:: Data in this exercise
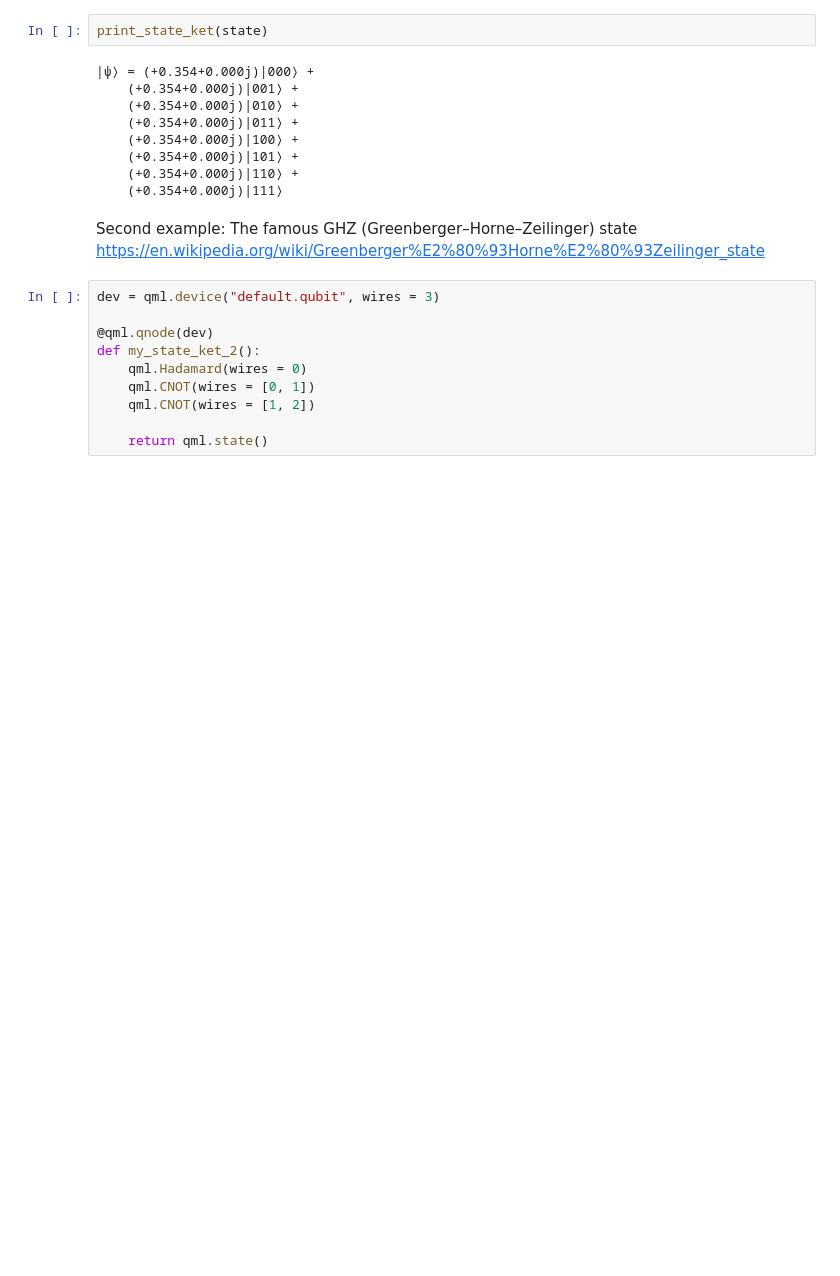
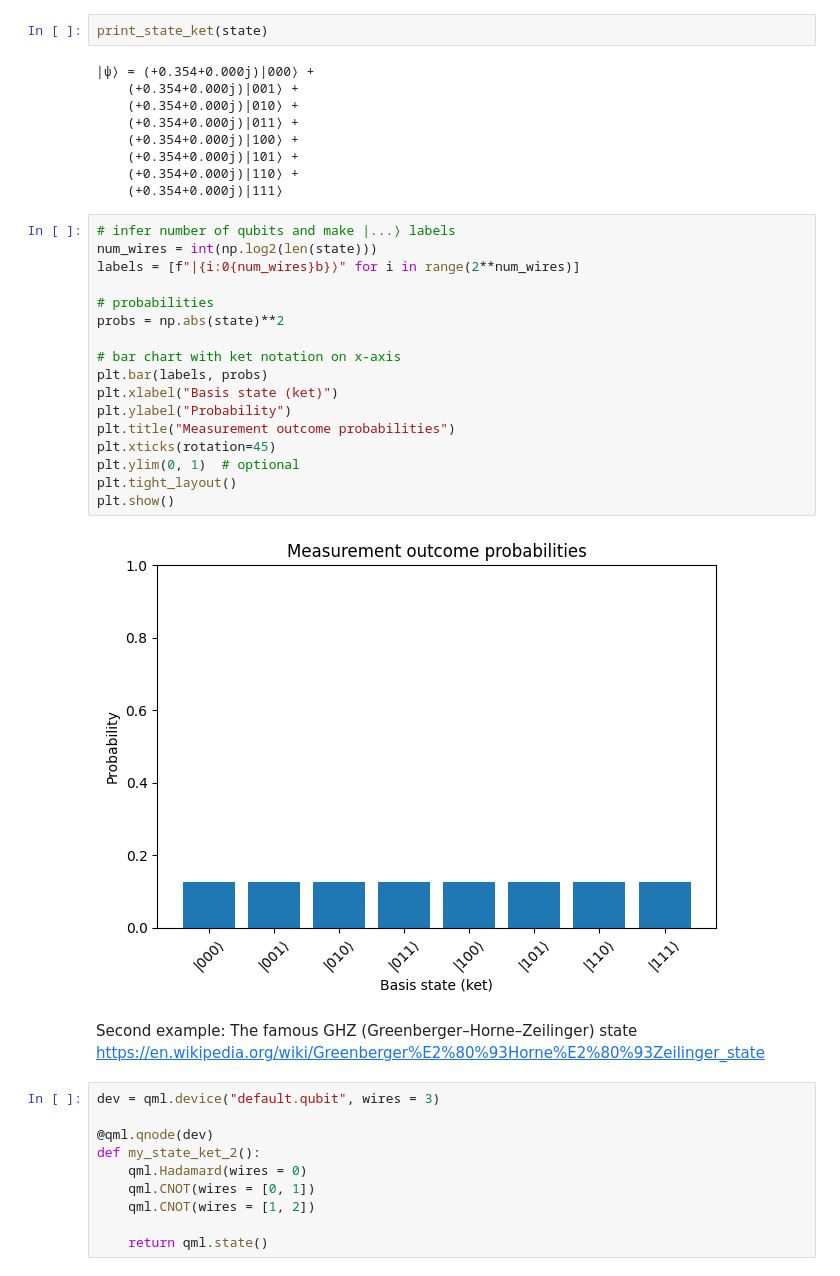
Before and after one commit to Omid-Hassasfar/NITheCS_QSouthAfrica_MiniSchool_Introduction_to_Quantum_Computing_with_PennyLane, a Jupyter notebook: NITheCS_QSouthAfrica_Mini_School_Introduction_to_Quantum_Computing_with_PennyLane.ipynb, the cells around one changed output. Saved outputs shown, nothing was run; the diff lists cells and outputs as text; blank space fills up the shorter version.

```diff
--- a/NITheCS_QSouthAfrica_Mini_School_Introduction_to_Quantum_Computing_with_PennyLane.ipynb
+++ b/NITheCS_QSouthAfrica_Mini_School_Introduction_to_Quantum_Computing_with_PennyLane.ipynb
@@ -427,6 +427,25 @@ print_state_ket(state)
     (+0.354+0.000j)|101⟩ +
     (+0.354+0.000j)|110⟩ +
     (+0.354+0.000j)|111⟩
+# %%
+# infer number of qubits and make |...⟩ labels
+num_wires = int(np.log2(len(state)))
+labels = [f"|{i:0{num_wires}b}⟩" for i in range(2**num_wires)]
+
+# probabilities
+probs = np.abs(state)**2
+
+# bar chart with ket notation on x-axis
+plt.bar(labels, probs)
+plt.xlabel("Basis state (ket)")
+plt.ylabel("Probability")
+plt.title("Measurement outcome probabilities")
+plt.xticks(rotation=45)
+plt.ylim(0, 1)  # optional
+plt.tight_layout()
+plt.show()
+# %% [output]
+[figure, added]
 # %% [markdown]
 Second example: The famous GHZ (Greenberger–Horne–Zeilinger) state
 https://en.wikipedia.org/wiki/Greenberger%E2%80%93Horne%E2%80%93Zeilinger_state
```
Also changed, not shown: parts of 1 cell of this notebook.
::::
▸ **About this exercise**
Output the records exactly as they appear, skipping any pictures.

▸ **Reply to the exercise**
Before and after one commit to Omid-Hassasfar/NITheCS_QSouthAfrica_MiniSchool_Introduction_to_Quantum_Computing_with_PennyLane, a Jupyter notebook: NITheCS_QSouthAfrica_Mini_School_Introduction_to_Quantum_Computing_with_PennyLane.ipynb, the cells around one changed output. Saved outputs shown, nothing was run; the diff lists cells and outputs as text; blank space fills up the shorter version.

```diff
--- a/NITheCS_QSouthAfrica_Mini_School_Introduction_to_Quantum_Computing_with_PennyLane.ipynb
+++ b/NITheCS_QSouthAfrica_Mini_School_Introduction_to_Quantum_Computing_with_PennyLane.ipynb
@@ -427,6 +427,25 @@ print_state_ket(state)
     (+0.354+0.000j)|101⟩ +
     (+0.354+0.000j)|110⟩ +
     (+0.354+0.000j)|111⟩
+# %%
+# infer number of qubits and make |...⟩ labels
+num_wires = int(np.log2(len(state)))
+labels = [f"|{i:0{num_wires}b}⟩" for i in range(2**num_wires)]
+
+# probabilities
+probs = np.abs(state)**2
+
+# bar chart with ket notation on x-axis
+plt.bar(labels, probs)
+plt.xlabel("Basis state (ket)")
+plt.ylabel("Probability")
+plt.title("Measurement outcome probabilities")
+plt.xticks(rotation=45)
+plt.ylim(0, 1)  # optional
+plt.tight_layout()
+plt.show()
+# %% [output]
+[figure, added]
 # %% [markdown]
 Second example: The famous GHZ (Greenberger–Horne–Zeilinger) state
 https://en.wikipedia.org/wiki/Greenberger%E2%80%93Horne%E2%80%93Zeilinger_state
```
Also changed, not shown: parts of 1 cell of this notebook.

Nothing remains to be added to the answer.